Politics, Law and Social Thought is a joint program of Rice’s School of Humanities and School of Social Sciences that enables Rice students to successfully engage with the “big” political questions relevant to contemporary society in a global setting. Political theory is the backbone of our understanding of modern democracy and law. Political theory shapes the way democracies work—from government to protest, from protest to revolution and back again. Understanding the foundations of politics and law requires understanding their historical and social contexts.
Politics, Law and Social Thought connects the theory and the history of political thought and law in order to study the reasons why polities succeed, or fail. Such a contextual approach to political theory shows how the values and possibilities of the present, and the way in which we think about the latter, are a direct result of political choices made at different times between different possible worlds.
Politics, Law and Social Thought attracts students who wish to engage directly with the big questions at the intersection of politics, law, philosophy, and history. These are the questions that have shaped the emergence of modern democracy. Students are involved in lively debate and research early on and have access to a range of law-oriented internships, including at federal and state courts. Most of our students major in the humanities and social sciences and continue their education at the top law and graduate schools in the U.S. and Europe.
Politics, Law and Social Thought brings together faculty who work at the forefront of political thought, philosophy, law, and history. Our internationally renowned faculty have published on topics from political rhetoric in ancient Greece and princely education in early modern Britain to constitutional theory in Weimar Germany, gender in French law, the politics of media, and citizenship in modern South Africa.

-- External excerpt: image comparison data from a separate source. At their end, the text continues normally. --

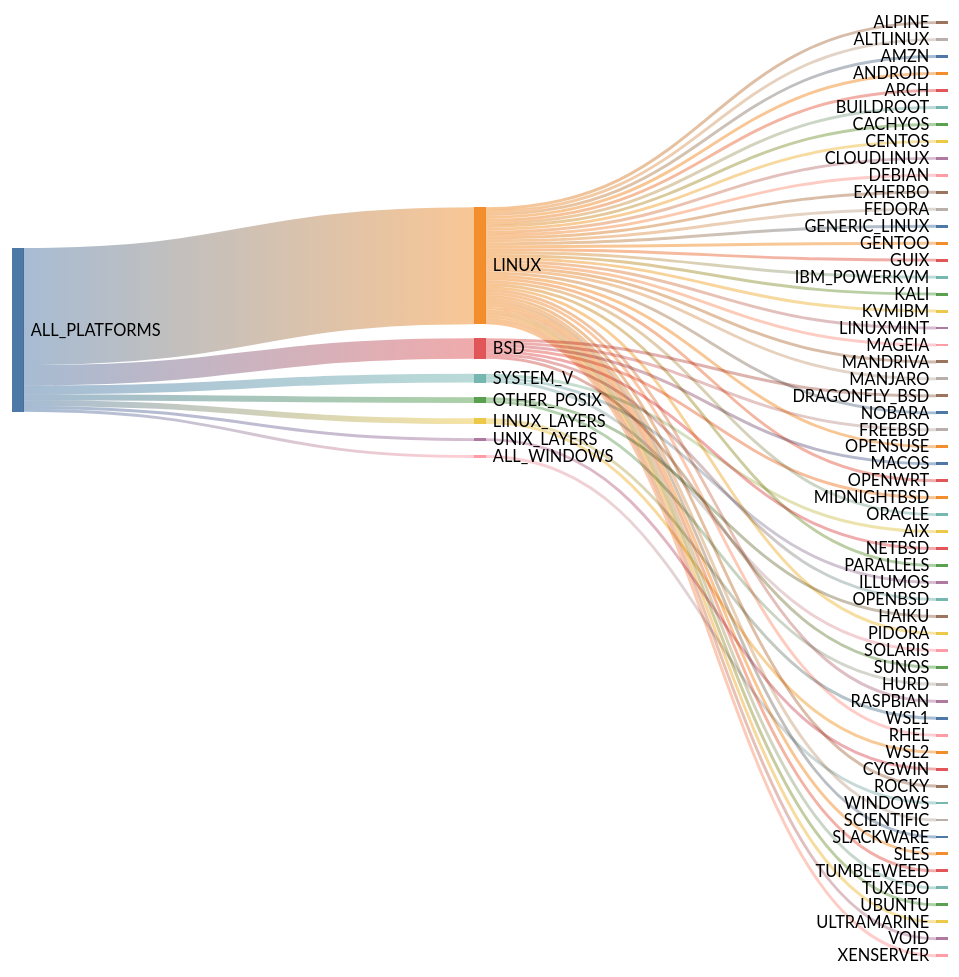
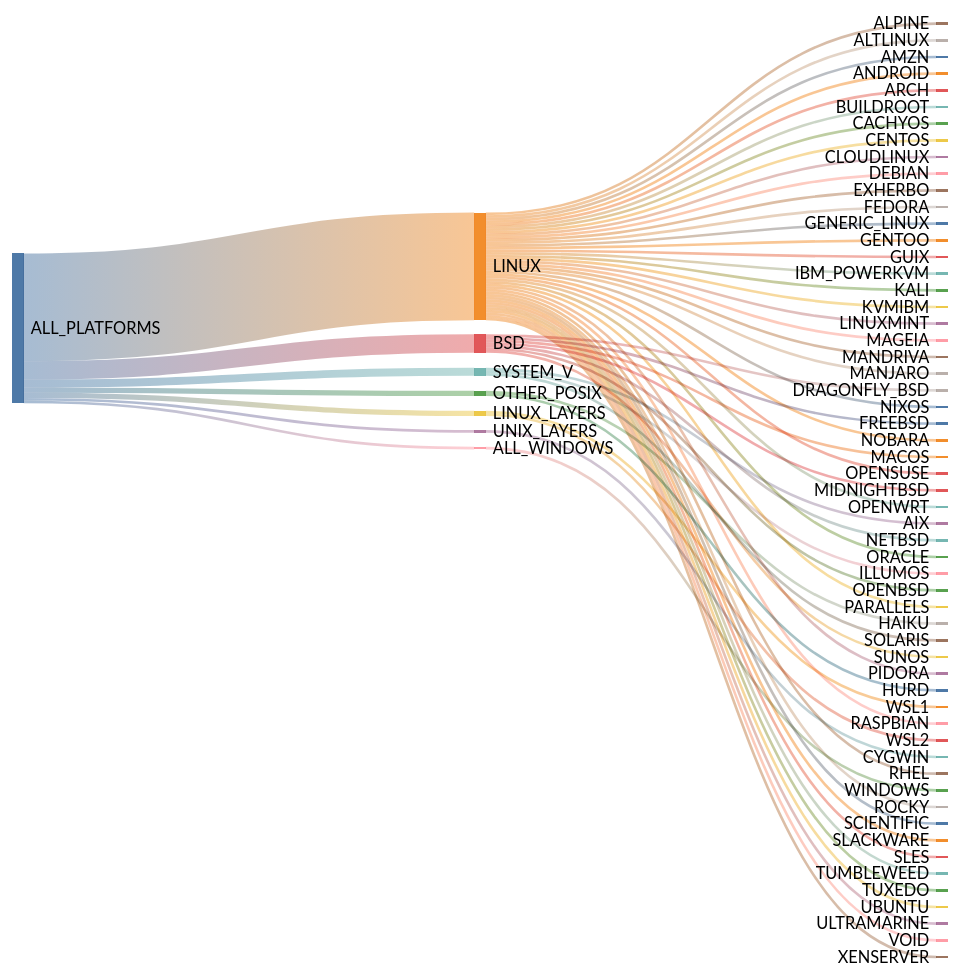
Before and after one commit to kdeldycke/extra-platforms: the first of 2 diagrams in docs/platforms.md, drawn with Mermaid (neutral theme). The commit also changed other lines of this file and 14 other files, not shown here.

````diff
--- a/docs/platforms.md
+++ b/docs/platforms.md
@@ -157,70 +158,71 @@
 ```mermaid
 ---
 config: {"sankey": {"showValues": false, "width": 800, "height": 800}}
 ---
 sankey-beta
 
-ALL_PLATFORMS,LINUX,40
+ALL_PLATFORMS,LINUX,41
 ALL_PLATFORMS,BSD,7
 ALL_PLATFORMS,SYSTEM_V,3
 ALL_PLATFORMS,OTHER_POSIX,2
 ALL_PLATFORMS,LINUX_LAYERS,2
 ALL_PLATFORMS,UNIX_LAYERS,1
 ALL_PLATFORMS,ALL_WINDOWS,1
 LINUX,ALPINE,1
 LINUX,ALTLINUX,1
 LINUX,AMZN,1
 LINUX,ANDROID,1
 LINUX,ARCH,1
 LINUX,BUILDROOT,1
 LINUX,CACHYOS,1
 LINUX,CENTOS,1
 LINUX,CLOUDLINUX,1
 LINUX,DEBIAN,1
 LINUX,EXHERBO,1
 LINUX,FEDORA,1
 LINUX,GENERIC_LINUX,1
 LINUX,GENTOO,1
 LINUX,GUIX,1
 LINUX,IBM_POWERKVM,1
 LINUX,KALI,1
 LINUX,KVMIBM,1
 LINUX,LINUXMINT,1
 LINUX,MAGEIA,1
 LINUX,MANDRIVA,1
 LINUX,MANJARO,1
+LINUX,NIXOS,1
 LINUX,NOBARA,1
 LINUX,OPENSUSE,1
 LINUX,OPENWRT,1
 LINUX,ORACLE,1
 LINUX,PARALLELS,1
 LINUX,PIDORA,1
 LINUX,RASPBIAN,1
 LINUX,RHEL,1
 LINUX,ROCKY,1
 LINUX,SCIENTIFIC,1
 LINUX,SLACKWARE,1
 LINUX,SLES,1
 LINUX,TUMBLEWEED,1
 LINUX,TUXEDO,1
 LINUX,UBUNTU,1
 LINUX,ULTRAMARINE,1
 LINUX,VOID,1
 LINUX,XENSERVER,1
 BSD,DRAGONFLY_BSD,1
 BSD,FREEBSD,1
 BSD,MACOS,1
 BSD,MIDNIGHTBSD,1
 BSD,NETBSD,1
 BSD,OPENBSD,1
 BSD,SUNOS,1
 SYSTEM_V,AIX,1
 SYSTEM_V,ILLUMOS,1
 SYSTEM_V,SOLARIS,1
 OTHER_POSIX,HAIKU,1
 OTHER_POSIX,HURD,1
 LINUX_LAYERS,WSL1,1
 LINUX_LAYERS,WSL2,1
 UNIX_LAYERS,CYGWIN,1
 ALL_WINDOWS,WINDOWS,1
 ```
````
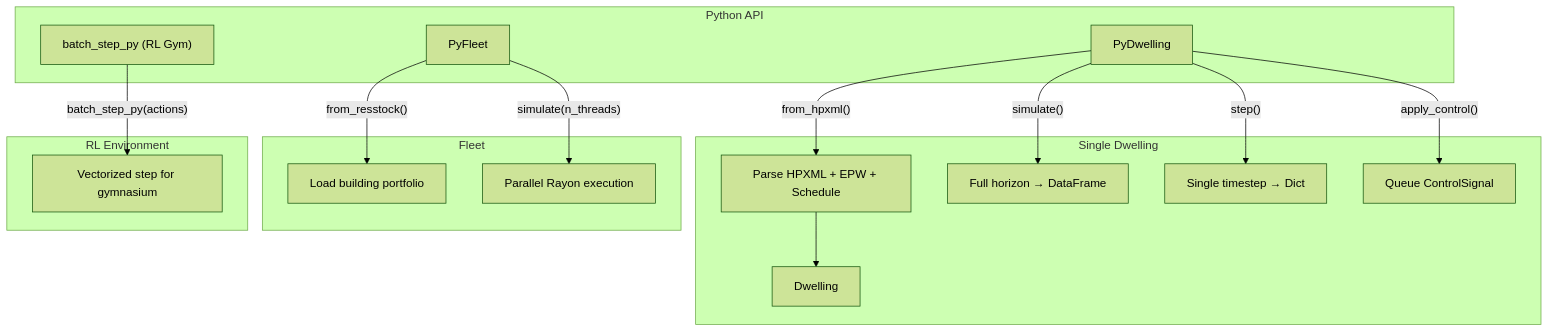
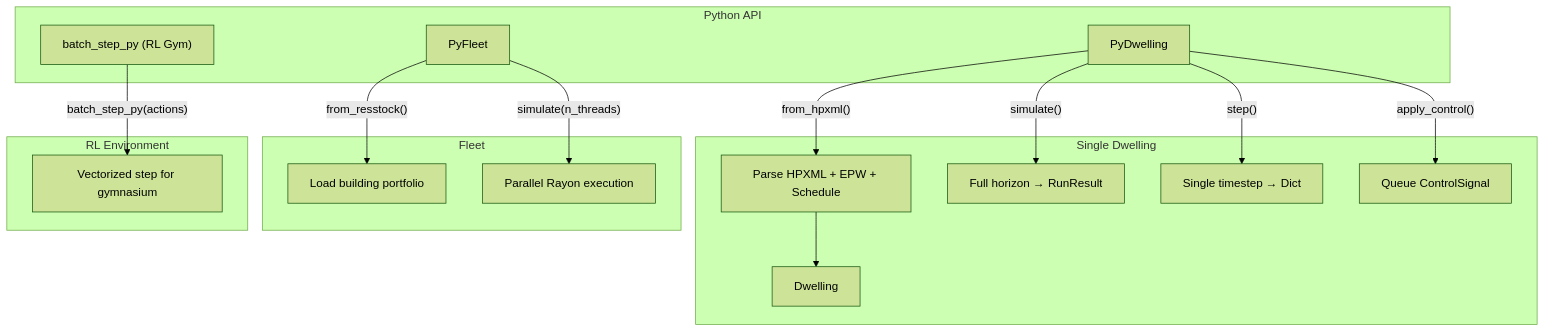
Before and after one commit to AZX-PBC-OSS/HARES: the ninth of 11 diagrams in docs/architecture.md, drawn with Mermaid (forest theme). The commit also changed other lines of this file and 4 other files, not shown here.

````diff
--- a/docs/architecture.md
+++ b/docs/architecture.md
@@ -597,25 +597,25 @@
 ```mermaid
 graph TD
     subgraph "Python API"
         PD["PyDwelling"]
         PF["PyFleet"]
         PG["batch_step_py (RL Gym)"]
     end
 
     subgraph "Single Dwelling"
         PD -->|"from_hpxml()"| Init["Parse HPXML + EPW + Schedule"]
         Init --> DW["Dwelling"]
-        PD -->|"simulate()"| Full["Full horizon → DataFrame"]
+        PD -->|"simulate()"| Full["Full horizon → RunResult"]
         PD -->|"step()"| Step["Single timestep → Dict"]
         PD -->|"apply_control()"| Ctrl["Queue ControlSignal"]
     end
 
     subgraph "Fleet"
         PF -->|"from_resstock()"| Fleet2["Load building portfolio"]
         PF -->|"simulate(n_threads)"| Par["Parallel Rayon execution"]
     end
 
     subgraph "RL Environment"
         PG -->|"batch_step_py(actions)"| Batch["Vectorized step for gymnasium"]
     end
 ```
````
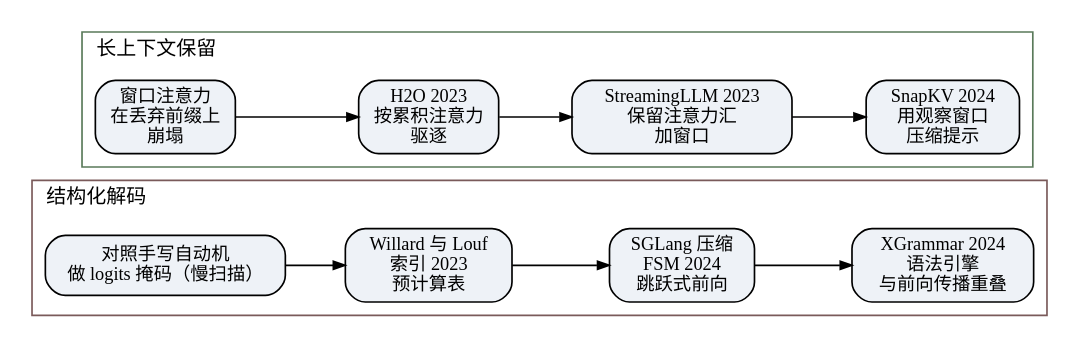
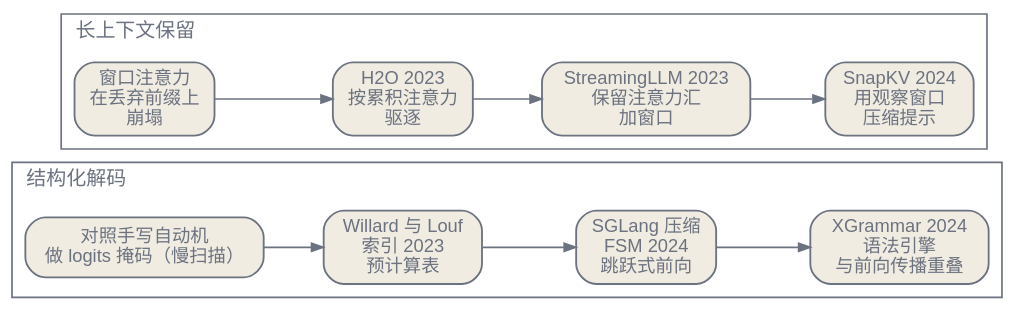
One commit to latere-ai/ai-as-an-infrastructure changed the fourth of 4 diagrams in zh/p4-inference/20-structured-long-context.qmd. Above: the diagram before and after it, drawn with Graphviz. The commit also changed other lines of this file and 186 other files, not shown here.

First line of the commit message:
book: visual audit pass on all diagrams and figures

````diff
--- a/zh/p4-inference/20-structured-long-context.qmd
+++ b/zh/p4-inference/20-structured-long-context.qmd
@@ -102,29 +98,30 @@
 ```{dot}
 //| label: fig-slc-lineage
 //| fig-cap: "两条并行的谱系：约束解码循环，与修剪缓存。每一步都消去前一步所付的某项代价。"
 digraph lineage {
+  bgcolor="transparent";
   rankdir=LR;
-  node [shape=box, style="rounded,filled", fontsize=11, fillcolor="#eef2f7", color="#456"];
-  edge [color="#789", arrowsize=0.7];
+  node [shape=box, style="rounded,filled", fontname="Helvetica", fontsize=11, fillcolor="#f1ece1", color="#6b7280", fontcolor="#6b7280", penwidth=1.1];
+  edge [color="#6b7280", fontcolor="#6b7280", arrowsize=0.7];
 
   subgraph cluster_struct {
     label="结构化解码";
-    labeljust=l; color="#7a5a5a"; fontsize=12;
+    labeljust=l; color="#6b7280"; fontcolor="#6b7280"; fontname="Helvetica"; fontsize=12;
     s1 [label="对照手写自动机\n做 logits 掩码（慢扫描）"];
     s2 [label="Willard 与 Louf\n索引 2023\n预计算表"];
     s3 [label="SGLang 压缩\nFSM 2024\n跳跃式前向"];
     s4 [label="XGrammar 2024\n语法引擎\n与前向传播重叠"];
     s1 -> s2 -> s3 -> s4;
   }
 
   subgraph cluster_ctx {
     label="长上下文保留";
-    labeljust=l; color="#5a7a5a"; fontsize=12;
+    labeljust=l; color="#6b7280"; fontcolor="#6b7280"; fontname="Helvetica"; fontsize=12;
     c1 [label="窗口注意力\n在丢弃前缀上\n崩塌"];
     c2 [label="H2O 2023\n按累积注意力\n驱逐"];
     c3 [label="StreamingLLM 2023\n保留注意力汇\n加窗口"];
     c4 [label="SnapKV 2024\n用观察窗口\n压缩提示"];
     c1 -> c2 -> c3 -> c4;
   }
 }
 ```
````
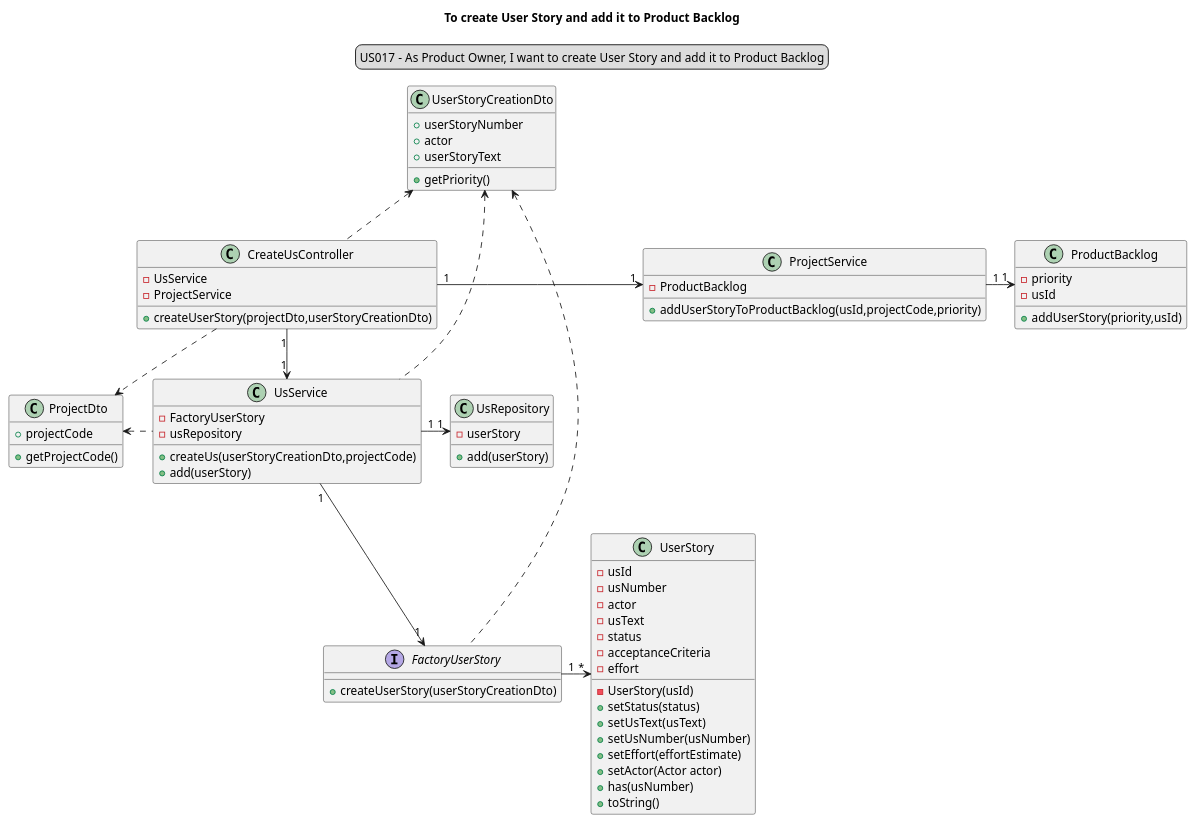
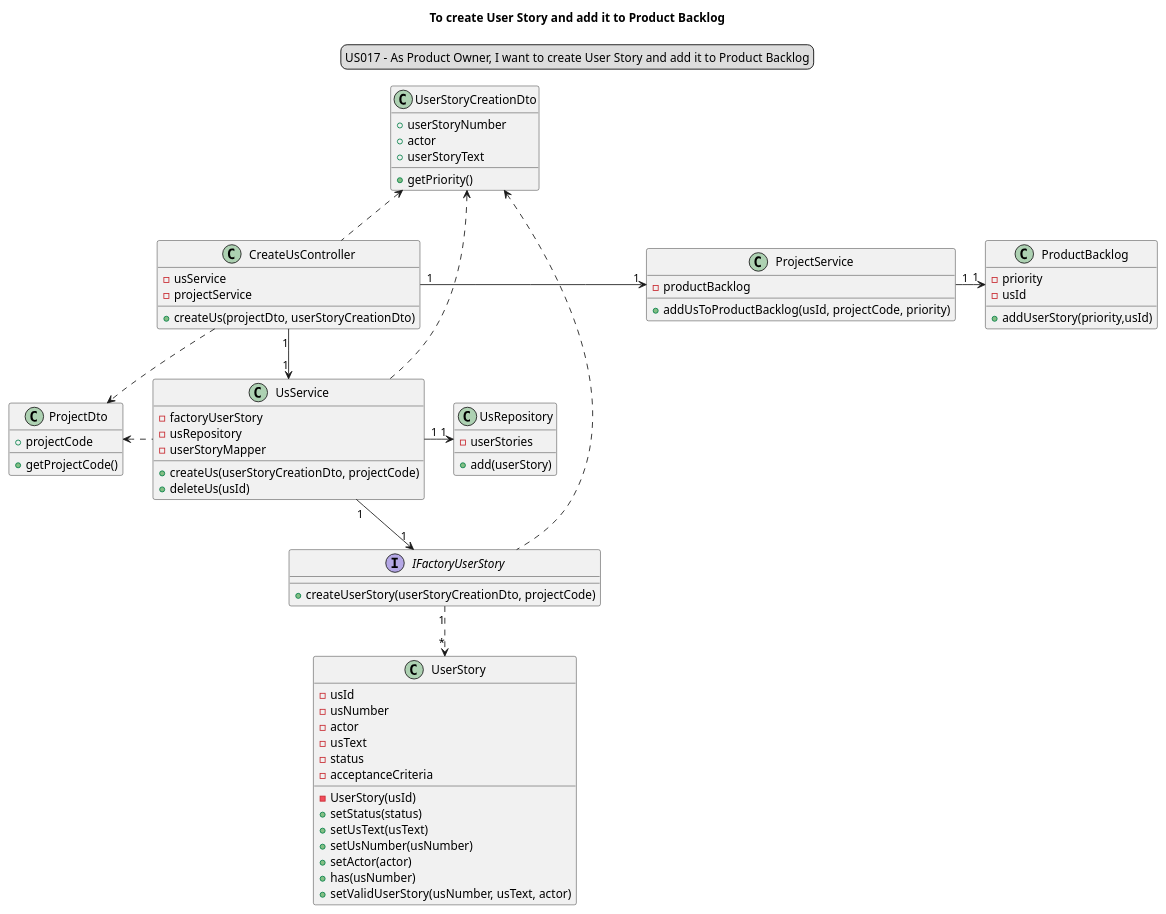
One commit to Loracline/project_switch_22-23 changed the diagram in docs/modelling_design/user_stories/sprint03/us017/US017_classDiagram.puml. Above: the diagram before and after it, drawn with PlantUML. The commit also changed 3 other files, not shown here.

Commit message:
US017-US018: Design: Updated sequence and class diagrams of US017 and US018, closes #235

```diff
--- a/docs/modelling_design/user_stories/sprint03/us017/US017_classDiagram.puml
+++ b/docs/modelling_design/user_stories/sprint03/us017/US017_classDiagram.puml
@@ -1,85 +1,85 @@
 @startuml
 'https://plantuml.com/sequence-diagram
 legend top
 US017 - As Product Owner, I want to create User Story and add it to Product Backlog
 end legend
 skinparam sequenceMessageAlign center
 title To create User Story and add it to Product Backlog
 
 
 class "CreateUsController" {
-- UsService
-- ProjectService
-+ createUserStory(projectDto,userStoryCreationDto)
+- usService
+- projectService
++ createUs(projectDto, userStoryCreationDto)
 }
 
 class "UsService" {
-- FactoryUserStory
+- factoryUserStory
 - usRepository
-+ createUs(userStoryCreationDto,projectCode)
-+  add(userStory)
+- userStoryMapper
++ createUs(userStoryCreationDto, projectCode)
++ deleteUs(usId)
 }
 
 class "UsRepository" {
--userStory
+-userStories
 +add(userStory)
 }
 
 class "ProjectService"{
--ProductBacklog
-+ addUserStoryToProductBacklog(usId,projectCode,priority)
+-productBacklog
++ addUsToProductBacklog(usId, projectCode, priority)
 }
 
 class "ProductBacklog" {
 -priority
 -usId
 +addUserStory(priority,usId)
 }
 
 class "UserStory"{
 - usId
 - usNumber
 - actor
 - usText
 - status
 - acceptanceCriteria
-- effort
 -UserStory(usId)
 +setStatus(status)
 +setUsText(usText)
 +setUsNumber(usNumber)
-+setEffort(effortEstimate)
-+setActor(Actor actor)
++setActor(actor)
 +has(usNumber)
-+toString()
++setValidUserStory(usNumber, usText, actor)
 }
 
-interface "FactoryUserStory" {
-+ createUserStory(userStoryCreationDto)
+interface "IFactoryUserStory" {
++ createUserStory(userStoryCreationDto, projectCode)
 }
+
 
 class "UserStoryCreationDto"{
 +userStoryNumber
 +actor
 +userStoryText
 +getPriority()
 }
 
 class "ProjectDto"{
 +projectCode
 +getProjectCode()
 }
 
 "CreateUsController""1"-->"1" "UsService"
-"UsService" "1"-->"1" "FactoryUserStory"
+"UsService" "1"-->"1" "IFactoryUserStory"
 "UserStoryCreationDto" <.. "CreateUsController"
 "UserStoryCreationDto" <. "UsService"
-"UserStoryCreationDto" <. "FactoryUserStory"
-"FactoryUserStory" "1"->"*" "UserStory"
+"UserStoryCreationDto" <. "IFactoryUserStory"
+"IFactoryUserStory" "1"..>"*" "UserStory"
 "ProjectDto" <. "UsService"
 "UsService" "1"->"1" "UsRepository"
 "CreateUsController" "1"->"1" "ProjectService"
 "CreateUsController" .>"ProjectDto"
 "ProjectService" "1"->"1" "ProductBacklog"
 
 @enduml
```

They have published standard works on human rights, equality, justice, normativity, constitutional decisions, and perfectionism.